_WHAT IS REQUIRED_
When you copy the material below, keep every line exact and drop the pictures.

_DATA TO EXAMINE_
+===+

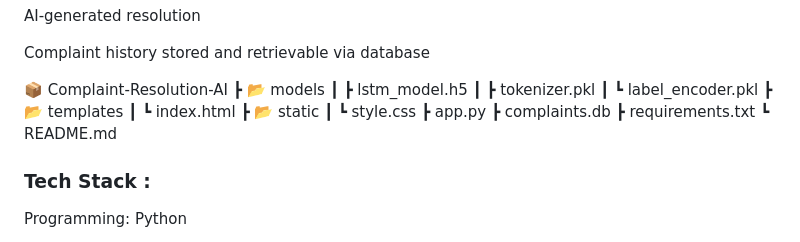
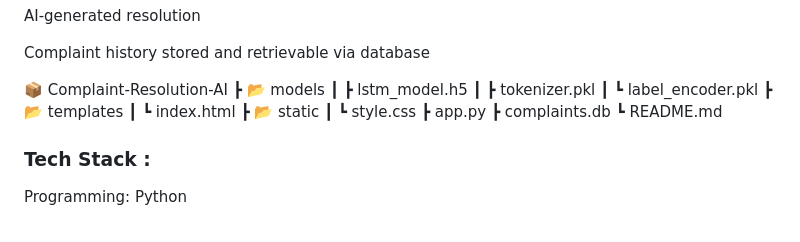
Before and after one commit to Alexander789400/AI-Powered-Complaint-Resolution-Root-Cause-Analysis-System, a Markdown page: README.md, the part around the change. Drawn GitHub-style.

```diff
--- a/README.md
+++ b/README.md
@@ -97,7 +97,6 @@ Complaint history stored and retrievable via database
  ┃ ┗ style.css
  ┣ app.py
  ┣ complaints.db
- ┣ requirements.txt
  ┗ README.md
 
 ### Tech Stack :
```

+===+

_REPLY TO THE EXERCISE_
Before and after one commit to Alexander789400/AI-Powered-Complaint-Resolution-Root-Cause-Analysis-System, a Markdown page: README.md, the part around the change. Drawn GitHub-style.

```diff
--- a/README.md
+++ b/README.md
@@ -97,7 +97,6 @@ Complaint history stored and retrievable via database
  ┃ ┗ style.css
  ┣ app.py
  ┣ complaints.db
- ┣ requirements.txt
  ┗ README.md
 
 ### Tech Stack :
```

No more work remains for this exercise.